Archive for the ‘language skills’ Category
A first-time ever study has been done on hand clapping games! Important skills are gained by this activity, like motor skills and cognitive development. The rhyme and rhythm of this activity are well known early literacy skills.
Leave it to children to naturally make the things we work so hard to teach into a fun game!
Check out the study and then learn or revisit some hand claps with your kids!
Directions for basic hand clapping game
Face your clapping partner. Begin by clapping your hands together at the same time, then reach out with your right hand to clap your partner’s right hand. Next, clap your hands again. Now reach out with your left hand and clap your partner’s left hand. Repeat. Clap on the beat. You can mix it up or clap straight across with both hands.
Miss Suzie had a steamboat
The steamboat had a bell
Miss Suzie went to heaven
The steamboat went to
Please give me number nine
If you disconnect me
I’ll kick you from
Behind the refrigerator there was a piece of glass
Miss Suzie sat upon it and cut her little
Ask me no more questions
Tell me no more lies
The boys are in the bathroom zipping up their
Flies are in the meadow
The bees are in the park
Miss Suzie and her boyfriend are kissing in the

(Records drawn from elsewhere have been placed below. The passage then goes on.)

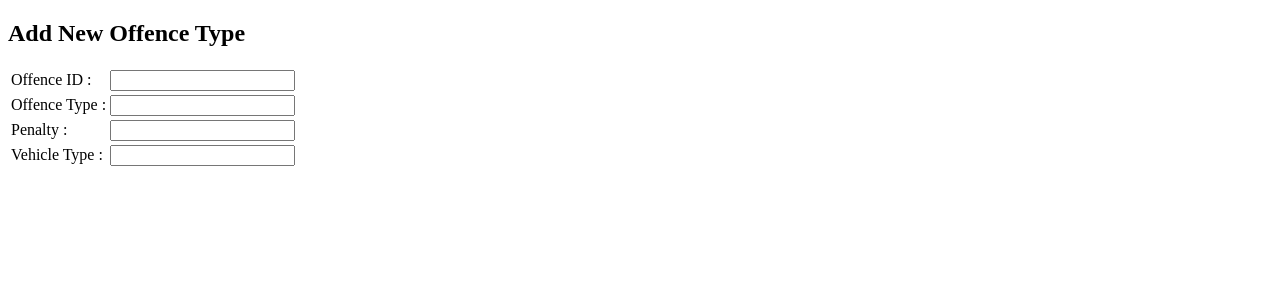
Repository: saurabhaahujaa/learning-java-springboot
Page: Hibernate-Spring-RESTFul-SpringBoot-Microservices/Workspace/Day-3-Spring-Restful-Workspace/SpringWS/Lesson06-UI-Spring-ORM/WebContent/AddNewOffenceType.html
An editor plug-in stored every save of this project. The page is shown before and after the next save, followed by the edit.
The browser window is 1280 px wide. The pictures show the whole page.

Above is the page before, as saved 2023-03-29 05:02:11.

### Hibernate-Spring-RESTFul-SpringBoot-Microservices/Workspace/Day-3-Spring-Restful-Workspace/SpringWS/Lesson06-UI-Spring-ORM/WebContent/AddNewOffenceType.html
<!DOCTYPE html>
<html>
<head>
<meta charset="ISO-8859-1">
<title>Insert title here</title>
</head>
<body>
	<h2> Add New Offence Type </h2>
	<table>
		<tr>
			<td> Offence ID : </td>
			<td> <input type="text" name="offenceId" /> </td>
		</tr>
		<tr>
			<td> Offence Type : </td>
			<td> <input type="text" name="offenceType" /> </td>
		</tr>
		<tr>
			<td> Penalty : </td>
			<td> <input type="text" name="penalty" /> </td>
		</tr>
		<tr>
			<td> Vehicle Type : </td>
			<td> <input type="text" name="vehicleType" /> </td>
		</tr>


	</table>

</body>
</html>

After the next save:
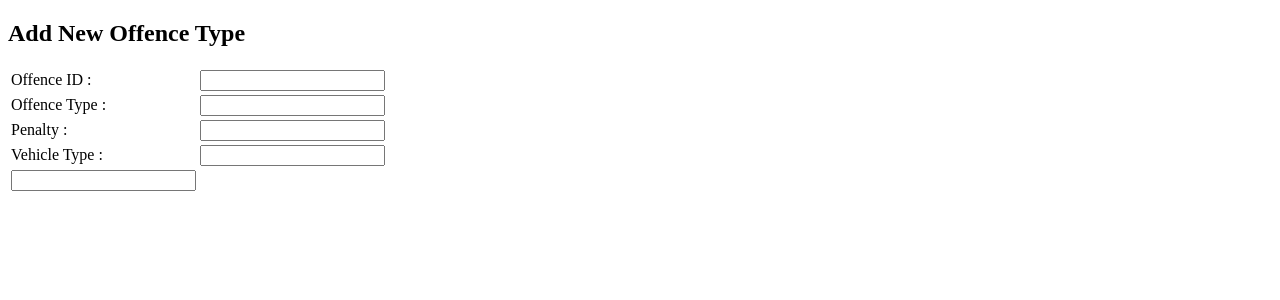
Saved 2 min 11 s later.
--- a/Hibernate-Spring-RESTFul-SpringBoot-Microservices/Workspace/Day-3-Spring-Restful-Workspace/SpringWS/Lesson06-UI-Spring-ORM/WebContent/AddNewOffenceType.html
+++ b/Hibernate-Spring-RESTFul-SpringBoot-Microservices/Workspace/Day-3-Spring-Restful-Workspace/SpringWS/Lesson06-UI-Spring-ORM/WebContent/AddNewOffenceType.html
@@ -6,6 +6,7 @@
 </head>
 <body>
 	<h2> Add New Offence Type </h2>
+	<form method="POST" action="">
 	<table>
 		<tr>
 			<td> Offence ID : </td>
@@ -23,9 +24,12 @@
 			<td> Vehicle Type : </td>
 			<td> <input type="text" name="vehicleType" /> </td>
 		</tr>
+		<tr>
+			<td> <input type="text" name="offenceId" /> </td>
+		</tr>
 
 
 	</table>
-
+		</form>
 </body>
 </html>
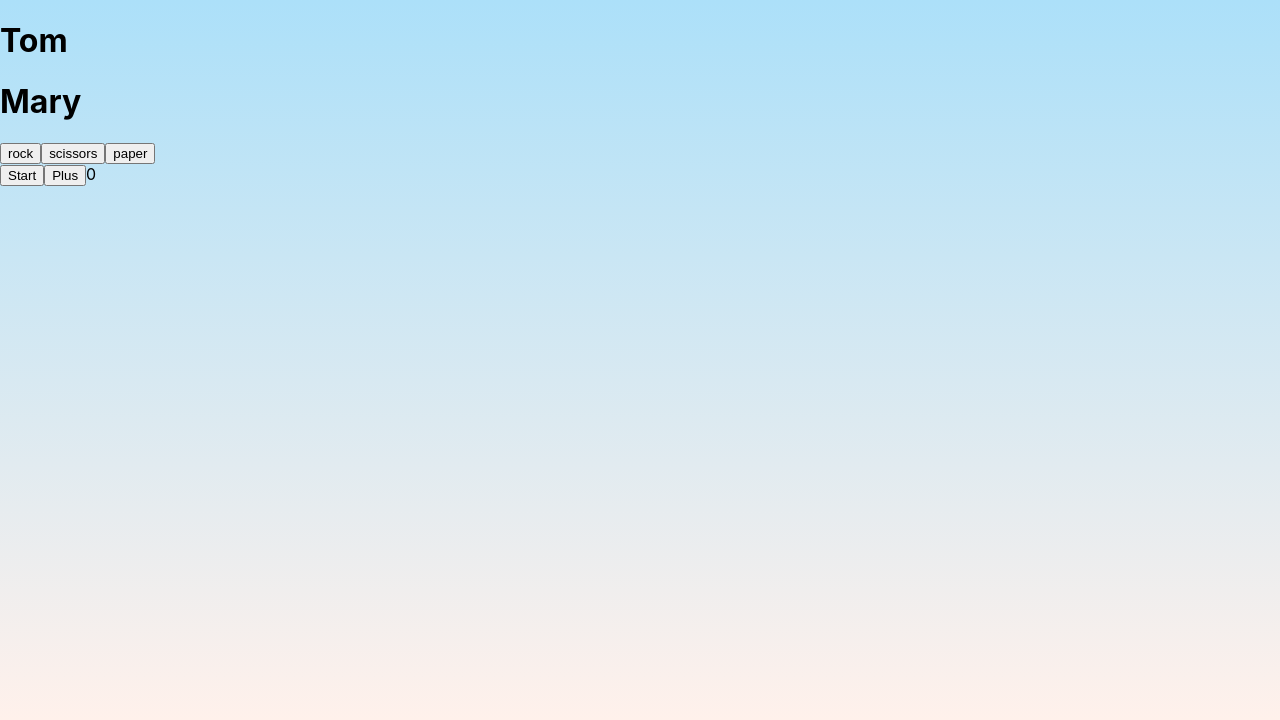
Repository: K009/Rock-Paper-Scissors
Page: /
These files come from the project's save history. The page is drawn as it stood at one moment and after the next save; the edit follows.
The browser window is 1280 px wide. The pictures show the whole page.
The project was rebuilt for these pictures with package versions that can differ from the ones it lists, and the page was loaded fresh each time.

Above is the page before, as saved 2020-05-13 08:29:51.

After the next save:
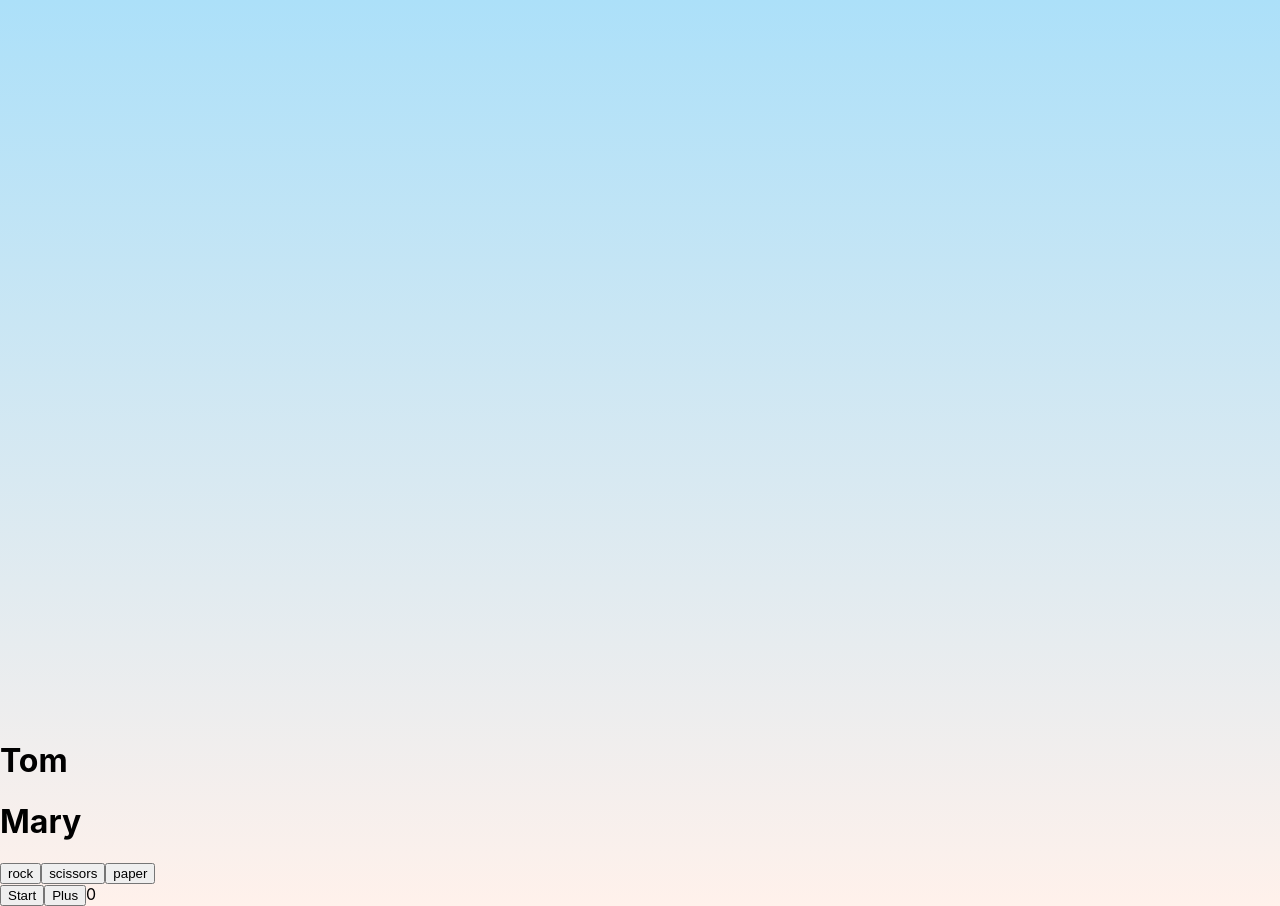
Saved 29 s later.
--- a/src/App.css
+++ b/src/App.css
@@ -4,7 +4,7 @@
 }
 
 .Title {
-  font-size: 50px;
+  min-height: 100vh;
   text-align: center;
   justify-content: space-around;
 
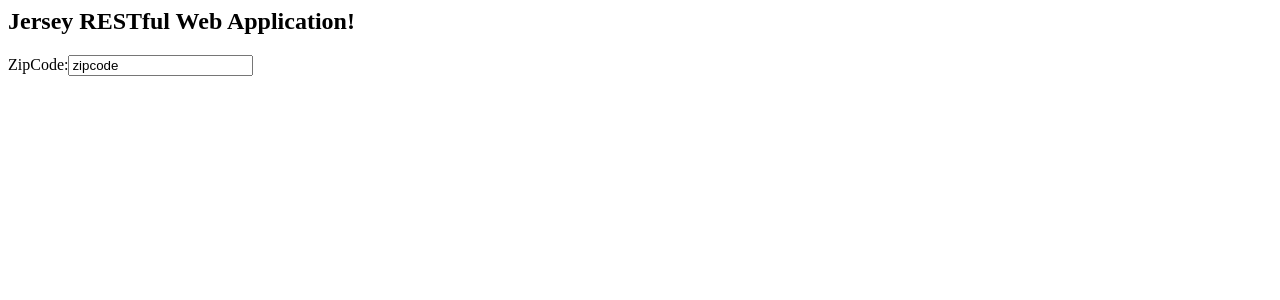
Repository: Vidhya2796/ATPTrainingFoldersJEECloud
Page: http://localhost/zipcode/
An editor plug-in stored every save of this project. The page is shown before and after the next save, followed by the edit.
The browser window is 1280 px wide. The pictures show the whole page.
The page is served by Tomcat 9. Other server files are loaded and not shown.

Above is the page before, as saved 2018-12-20 06:31:28.

### SpringREST/zipcode/src/main/webapp/index.jsp
<html>
<body>
    <h2>Jersey RESTful Web Application!</h2>
    <!-- <p><a href="webapi/myresource">Jersey resource</a>
    <p>Visit <a href="http://jersey.java.net">Project Jersey website</a>
    for more information on Jersey! -->

    <form action="webapi/zipcode">
    ZipCode:<input type="text" value="zipcode">
    </form>

</body>
</html>

After the next save:
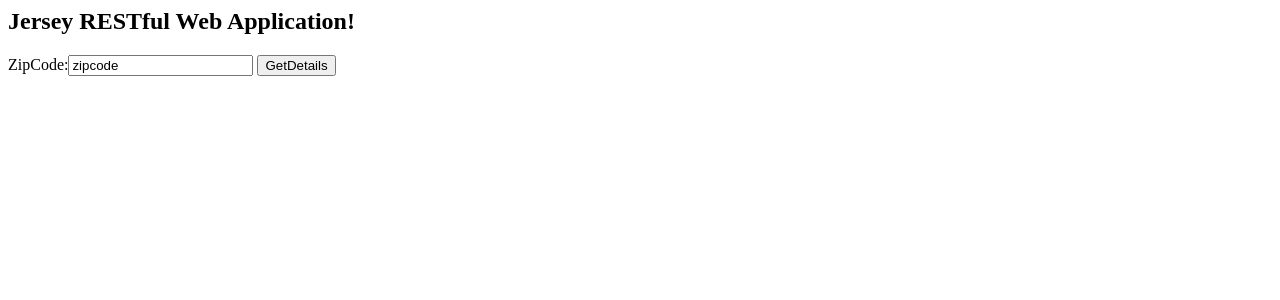
Saved 29 s later.
--- a/SpringREST/zipcode/src/main/webapp/index.jsp
+++ b/SpringREST/zipcode/src/main/webapp/index.jsp
@@ -7,6 +7,7 @@
 
     <form action="webapi/zipcode">
     ZipCode:<input type="text" value="zipcode">
+    <input type="submit" value="GetDetails">
     </form>
 
 </body>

Dark is like a movie
A movie’s like a show
A show is like a TV screen
And that is all I know
Say, Say, Oh Playmate
Say, say, oh playmate
Come out and play with me.
Bring out your dollies three.
Climb up my apple tree.
Slide down my rainbow
Into my cellar door.
And we’ll be jolly friends
Forevermore, one two three four!
Miss Mary Mack
Miss Mary Mack, Mack, Mack
All dressed in black, black, black
With silver buttons, buttons, buttons
All down her back, back, back
She asked her mother, mother, mother
For fifty cents, cents, cents
To see the elephants, elephants, elephants
Jump over the fence, fence, fence
They jumped so high, high, high
They touched the sky, sky, sky
And didn’t come back, back, back
Till the fourth of July, July, July
Can You Haiku?
Haiku is one of the simplest, yet most popular forms of poetry in the world. Originating in Japan, one of the most famous haiku poets is Mastsuo Bacho (1644-1694). Here is one of his poems:
frog jumps in
sound of the water
As I said, haiku is popular still today! Here is a modern example of the poetry:
Nose out the window,
ears flapping, hair pushed straight back.
Adventures in smell.
One of the best things about Haiku is that anybody can create a poem! Here is the pattern:
1st line = 5 syllables
2nd line = 7 syllables
3rd line = 5 syllables
That’s it! So, take a breath, notice a moment, scene, or feeling around you and put it into words.
Make up a haiku poem and post it as a comment to the blog! I will then post all of the submissions next week. Come into the library and make a haik at FunSpace Monday-Thursday 3:30-5:30!
Checkout these books for more haiku poetry.
Haiku for little ears
On of my favorite picture books tells a story of Wabi Sabi, a cat who lives in Japan and goes on a journey to learn the meaning of her name. Haiku poetry is woven into the tale with beautiful artwork to complement the story.